  1. Stop if you feel faint or dizzy! If you start to experience any of symptoms of heat exhaustion whilst exercising make sure you take a break, rest in some shade and try to cool down your body with ice and keep drinking to stay hydrated. If you feel unwell, make sure you don’t continue playing as this may exacerbate your symptoms.

 

Did you know?

You may be more likely to bruise in hotter conditions.

Another athlete experienced excessive bruising on her forearms each time she played volleyball. Evidence is limited about the reasons for this but could be due to having more dilated blood vessels in the heat which are more likely to break and cause a bruise.

What to do: We applied cold spray and used ice to decrease inflammation to the area and before each match taped her forearms with tape to provide the skin with some protection.

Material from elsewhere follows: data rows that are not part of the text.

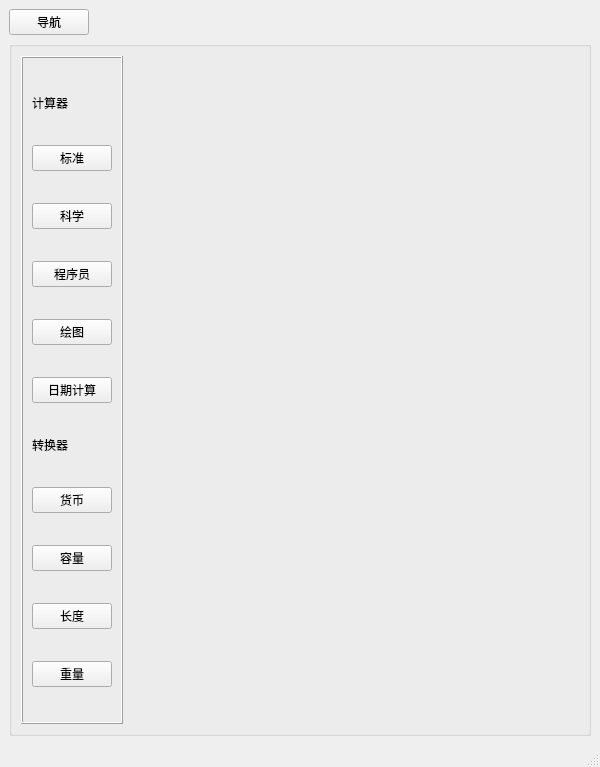
Hongxy-prodigal/Calculator, file mainwindow.ui: the form before one commit.
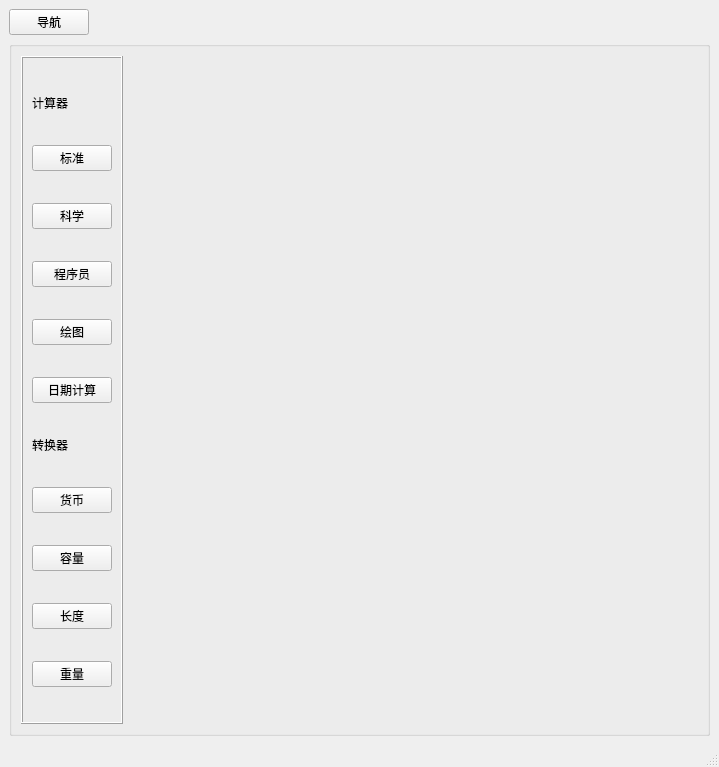
The form after the commit. Icons and pictures are not drawn.

```diff
--- a/mainwindow.ui
+++ b/mainwindow.ui
@@ -6,7 +6,7 @@
    <rect>
     <x>0</x>
     <y>0</y>
-    <width>600</width>
+    <width>719</width>
     <height>767</height>
    </rect>
   </property>
```
Left out of the diff: 2 changed lines with no effect on the pictures.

If bruising continues when you return home or you have any concerns make sure you seek medical advice from your GP.

 

Did you know?

Swelling particularly post injury is more significant in the heat

Another basketball player had significant swelling which occurred spontaneously whilst in Malaysia. There is minimal research into the causes of this but it is most likely because in the heat, swelling occurs more obviously as when the blood supply to the skin increases which also radiates heat, fluid moves out of the blood vessels and into the tissues causing swelling. Swelling is more likely to be more significant post injury as well.

 

What to do: elevate your legs when you are not playing and at night to help reduce swelling and if you have compression socks wear these while resting and on planes.

 

If you experience any injuries from exercising in the upcoming heat wave and would like an expert opinion on injury prevention, book an appointment at one of our Sports Injury Clinic’s.

 

Happy exercising!

Posted in Sports Injury Clinic